An Anthology in Eleven Volumes. 1891.
Vols. IX–XI: Literature of the Republic, Part IV., 1861–1889

A Picture

By Charles Gamage Eastman (1816–1860)

[Born in Fryeburg, Me., 1816. Died at Montpelier, Vt., 1860. From Poems.

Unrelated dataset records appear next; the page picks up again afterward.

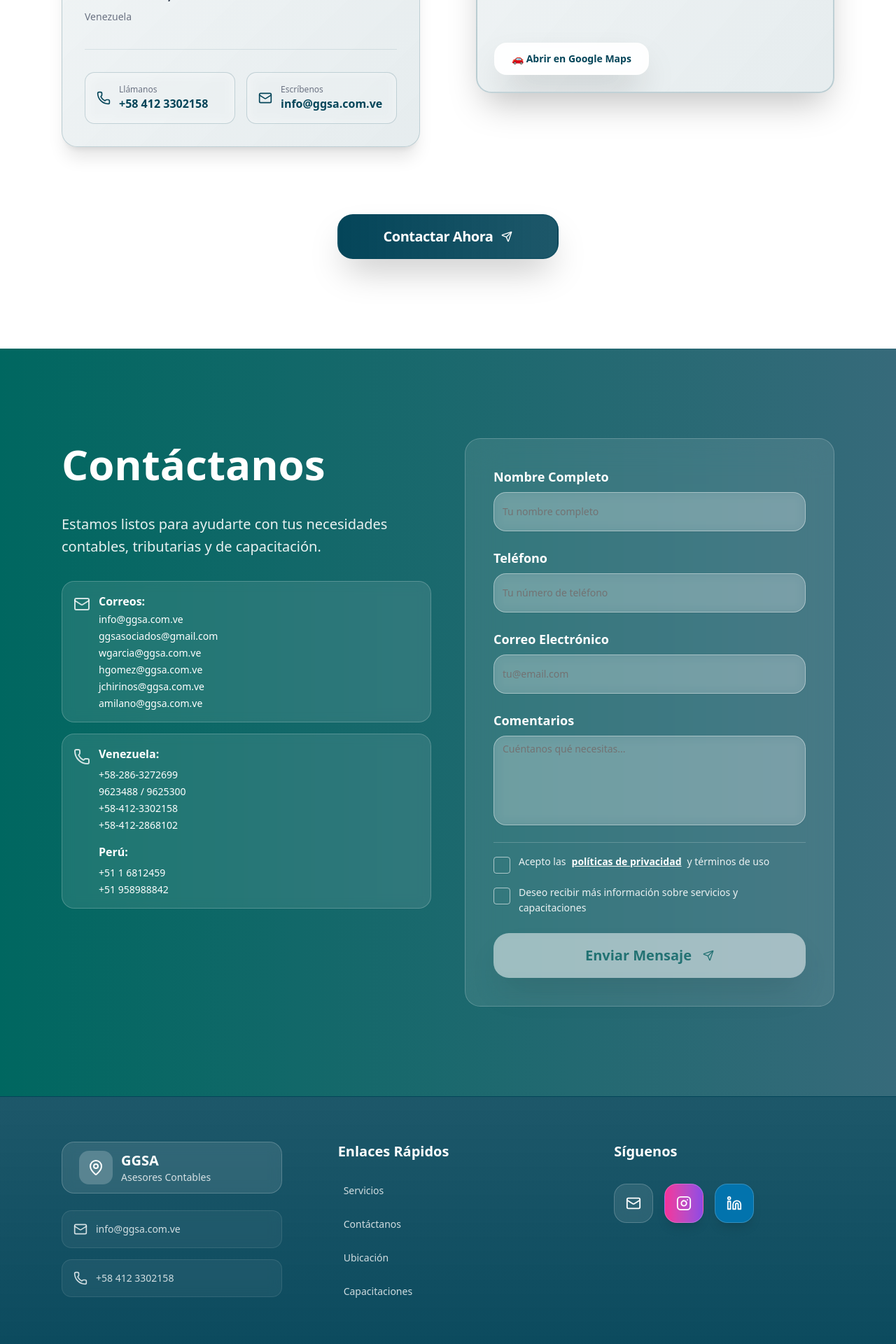
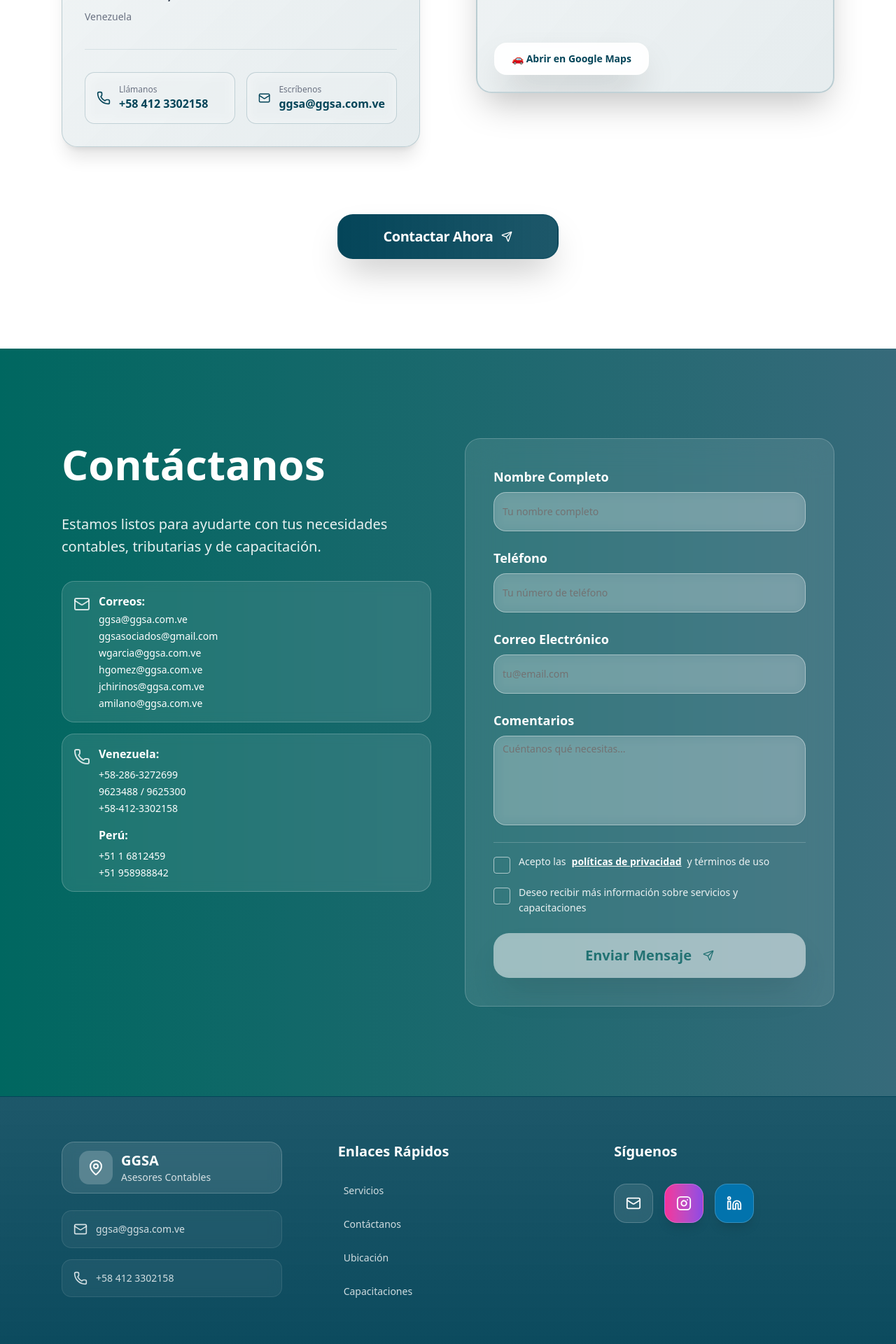
Before and after one commit to rossdua/ggsa-next, a Next.js app: page / in a window 1280 px wide. Shown: the part 9000-10920 px from the top of the page at 70% size. Built offline with nearby package versions, Linux system fonts and the light colour scheme; grey boxes are pictures that could not be loaded.

Commit message:
update: cambio-de-correo

```diff
--- a/components/CTASection.tsx
+++ b/components/CTASection.tsx
@@ -145,7 +145,7 @@ export default function CTASection({ id }: CTASectionProps) {
                   <div>
                     <h4 className="font-semibold text-white mb-1">Correos:</h4>
                     <div className="space-y-1 text-sm">
-                      <a href="mailto:info@ggsa.com.ve" className="block hover:text-white transition-colors">info@ggsa.com.ve</a>
+                      <a href="mailto:ggsa@ggsa.com.ve" className="block hover:text-white transition-colors">ggsa@ggsa.com.ve</a>
                       <a href="mailto:ggsasociados@gmail.com" className="block hover:text-white transition-colors">ggsasociados@gmail.com</a>
                       <a href="mailto:wgarcia@ggsa.com.ve" className="block hover:text-white transition-colors">wgarcia@ggsa.com.ve</a>
                       <a href="mailto:hgomez@ggsa.com.ve" className="block hover:text-white transition-colors">hgomez@ggsa.com.ve</a>
@@ -164,7 +164,6 @@ export default function CTASection({ id }: CTASectionProps) {
                       <a href="tel:+582863272699" className="block hover:text-white transition-colors">+58-286-3272699</a>
                       <a href="tel:+582869623488" className="block hover:text-white transition-colors">9623488 / 9625300</a>
                       <a href="tel:+584123302158" className="block hover:text-white transition-colors">+58-412-3302158</a>
-                      <a href="tel:+584122868102" className="block hover:text-white transition-colors">+58-412-2868102</a>
                     </div>
                     <h4 className="font-semibold text-white mb-2">Perú:</h4>
                     <div className="space-y-1 text-sm">
--- a/components/Footer.tsx
+++ b/components/Footer.tsx
@@ -23,8 +23,8 @@ export default function Footer() {
             <div className="space-y-4 text-sm text-white/80">
               <div className="flex items-center gap-3 p-4 bg-white/5 backdrop-blur-sm rounded-xl border border-white/10 hover:bg-white/10 transition-all">
                 <Mail className="w-5 h-5 flex-shrink-0" />
-                <a href="mailto:info@ggsa.com.ve" className="hover:text-white transition-colors font-medium">
-                  info@ggsa.com.ve
+                <a href="mailto:ggsa@ggsa.com.ve" className="hover:text-white transition-colors font-medium">
+                  ggsa@ggsa.com.ve
                 </a>
               </div>
               <div className="flex items-center gap-3 p-4 bg-white/5 backdrop-blur-sm rounded-xl border border-white/10 hover:bg-white/10 transition-all">
@@ -84,7 +84,7 @@ export default function Footer() {
             <h4 className="text-xl font-black text-white mb-6">Síguenos</h4>
             <div className="flex gap-4 pt-2">
               <a
-                href="mailto:info@ggsa.com.ve"
+                href="mailto:ggsa@ggsa.com.ve"
                 className="group p-4 bg-white/10 backdrop-blur-sm rounded-2xl border border-white/20 hover:bg-white/20 hover:shadow-xl hover:-translate-y-1 hover:rotate-3 transition-all duration-300 w-14 h-14 flex items-center justify-center"
                 aria-label="Email GGSA"
               >
--- a/components/UbicacionSection.tsx
+++ b/components/UbicacionSection.tsx
@@ -87,11 +87,11 @@ export default function UbicacionSection({ id }: UbicacionSectionProps) {
                   </div>
                 </a>
 
-                <a href="mailto:info@ggsa.com.ve" className="group flex items-center gap-3 p-4 bg-white/50 backdrop-blur-sm rounded-xl border border-[#044559]/20 hover:border-[#044559]/40 hover:shadow-xl transition-all">
+                <a href="mailto:ggsa@ggsa.com.ve" className="group flex items-center gap-3 p-4 bg-white/50 backdrop-blur-sm rounded-xl border border-[#044559]/20 hover:border-[#044559]/40 hover:shadow-xl transition-all">
                   <Mail className="w-5 h-5 text-[#044559] group-hover:scale-110 transition-transform" />
                   <div>
                     <div className="text-xs text-gray-500 font-medium">Escríbenos</div>
-                    <div className="font-bold text-[#044559]">info@ggsa.com.ve</div>
+                    <div className="font-bold text-[#044559]">ggsa@ggsa.com.ve</div>
                   </div>
                 </a>
               </div>
```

Revised and Complete Edition. 1880.]

THE FARMER sat in his easy chair

Smoking his pipe of clay,

While his hale old wife with busy care

Was clearing the dinner away;

A sweet little girl with fine blue eyes

On her grandfather’s knee was catching flies.

The old man laid his hand on her head,

With a tear on his wrinkled face;

He thought how often her mother, dead,

Used to sit in the self-same place;

As the tear stole down from his half-shut eye,

“Don’t smoke!” said the child, “how it makes you cry!”

The house-dog lay, stretched out on the floor

Where the shade after noon used to steal,

The busy old wife by the open door

Was turning the spinning-wheel,

And the old brass clock on the mantletree

Had plodded along to almost three.

Still the farmer sat in his easy chair,

While close to his heaving breast

The moistened brow and the check so fair

Of his sweet grandchild were pressed;

His head, bent down, on her soft hair lay:

Fast asleep were they both, that summer day!